This news of Jesus’ somehow turning the water into wine, an obvious foreshadowing of his turning wine into his own blood at his last supper some two years from now, spreads like wildfire among the wait staff. They all come by to surreptitiously catch a glimpse of this man. When the bridegroom realizes the wine supply is holding out, he approaches the wine steward to ask how he obtained the additional wine. Amazed at the story he hears from the wine steward, the bridegroom quietly pulls Jesus aside, saying, “I have no idea how you did this, but thank you for providing more wine for our wedding feast.” Word begins to make way among the guests that something extraordinary has happened with the wine. Jesus’ friends, his new disciples, noticing too what has just happened are also amazed and “believe in him” (John 2:11). As the focus of the party begins to shift more towards Jesus and what he has done, he gathers his new friends and his mother, bids good-bye to the family and the happy newlywed couple, and leaves the celebration. He does not want to take any attention away from the bride and groom on their big day. It is mid-December—day fifty-four of the 909 days that will change the world, and this is the first recorded miracle. Taking place as it does during a wedding feast, this miracle speaks volumes about Jesus’ concern for the importance and sanctity of marriage.

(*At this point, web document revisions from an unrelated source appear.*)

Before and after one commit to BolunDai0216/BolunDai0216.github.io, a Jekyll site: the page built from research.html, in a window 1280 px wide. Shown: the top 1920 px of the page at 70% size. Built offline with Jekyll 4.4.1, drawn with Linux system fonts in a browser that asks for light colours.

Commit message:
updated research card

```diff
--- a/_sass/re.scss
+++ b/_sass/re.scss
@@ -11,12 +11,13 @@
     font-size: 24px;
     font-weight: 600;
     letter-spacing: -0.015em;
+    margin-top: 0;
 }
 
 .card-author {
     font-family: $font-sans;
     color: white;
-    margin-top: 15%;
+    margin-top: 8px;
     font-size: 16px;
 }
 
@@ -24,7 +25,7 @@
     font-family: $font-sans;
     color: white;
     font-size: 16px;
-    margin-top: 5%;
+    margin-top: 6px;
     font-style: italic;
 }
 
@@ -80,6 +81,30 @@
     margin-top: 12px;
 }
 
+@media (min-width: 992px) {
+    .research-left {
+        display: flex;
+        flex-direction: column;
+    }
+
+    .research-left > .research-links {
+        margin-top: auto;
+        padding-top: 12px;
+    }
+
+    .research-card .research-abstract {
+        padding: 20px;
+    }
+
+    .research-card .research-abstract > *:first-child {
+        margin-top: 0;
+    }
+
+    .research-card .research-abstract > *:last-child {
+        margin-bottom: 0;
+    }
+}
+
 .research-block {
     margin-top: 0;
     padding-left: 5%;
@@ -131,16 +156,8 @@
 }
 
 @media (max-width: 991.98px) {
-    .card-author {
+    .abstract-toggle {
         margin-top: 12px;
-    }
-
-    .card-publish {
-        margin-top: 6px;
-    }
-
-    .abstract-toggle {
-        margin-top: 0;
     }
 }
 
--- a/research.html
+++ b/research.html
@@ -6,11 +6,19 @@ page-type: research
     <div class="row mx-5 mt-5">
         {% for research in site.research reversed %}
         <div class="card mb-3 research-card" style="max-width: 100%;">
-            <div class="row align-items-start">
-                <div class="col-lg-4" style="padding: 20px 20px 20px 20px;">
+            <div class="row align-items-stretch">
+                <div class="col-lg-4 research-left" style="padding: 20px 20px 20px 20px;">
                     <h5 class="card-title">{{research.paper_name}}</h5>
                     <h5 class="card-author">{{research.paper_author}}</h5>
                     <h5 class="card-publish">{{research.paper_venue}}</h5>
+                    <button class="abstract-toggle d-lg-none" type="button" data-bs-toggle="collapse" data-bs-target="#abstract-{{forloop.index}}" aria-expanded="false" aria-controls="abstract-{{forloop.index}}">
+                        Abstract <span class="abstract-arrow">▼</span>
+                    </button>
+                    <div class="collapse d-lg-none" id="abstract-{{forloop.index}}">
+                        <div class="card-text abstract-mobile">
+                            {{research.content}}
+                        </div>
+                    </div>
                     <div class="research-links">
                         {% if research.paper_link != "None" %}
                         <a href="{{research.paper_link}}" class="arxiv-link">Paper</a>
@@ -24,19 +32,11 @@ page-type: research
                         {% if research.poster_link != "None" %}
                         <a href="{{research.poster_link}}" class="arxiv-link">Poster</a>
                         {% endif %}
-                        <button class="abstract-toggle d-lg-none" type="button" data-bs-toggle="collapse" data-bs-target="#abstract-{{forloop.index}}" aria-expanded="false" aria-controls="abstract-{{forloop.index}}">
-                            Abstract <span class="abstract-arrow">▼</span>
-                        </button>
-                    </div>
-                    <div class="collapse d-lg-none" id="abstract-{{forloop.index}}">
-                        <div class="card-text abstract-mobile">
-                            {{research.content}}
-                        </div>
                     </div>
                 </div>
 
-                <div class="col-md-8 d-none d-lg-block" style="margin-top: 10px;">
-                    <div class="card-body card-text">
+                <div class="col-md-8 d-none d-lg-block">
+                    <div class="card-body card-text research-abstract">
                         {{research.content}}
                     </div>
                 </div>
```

Although the gospel of John states that Jesus and his mother depart for Capernaum, on leaving the wedding feast they likely first turn west and go back to Nazareth, at least for a short while. Nathaniel stays in Cana, and Andrew, Peter, John, Philip, and the others go back east to their homes surrounding the Sea of Galilee. It is early winter, and the rainy season has begun. Jesus tells his disciples he will see them again in Capernaum in a few months when he will make the trip to Jerusalem once again for the solemn feast of Passover. For now, though, it is time for everyone to return to their homes, their families, and their normal work activity. We can only imagine how the hearts of these new disciples are burning within them as they say good-bye to Jesus. What thoughts about Jesus will they have in the months ahead? They will not be able to get him out of their minds and heart. Is Jesus indeed the Messiah they were all waiting for? Did he really turn water into wine?
On returning to Nazareth, Jesus takes up his carpentry tools, and continues his trade as he had been doing for the last fifteen years or so of his life. He has been away for a while, and there are now some stories circulating about his doing something extraordinary at a wedding in Cana, but Jesus just smiles and appears to be the same friendly, honest, competent carpenter he has always been. There are many people who are looking for him to do various jobs for them— after all, he has been away for some time. The stories die down, and life in Nazareth continues on as it has for years.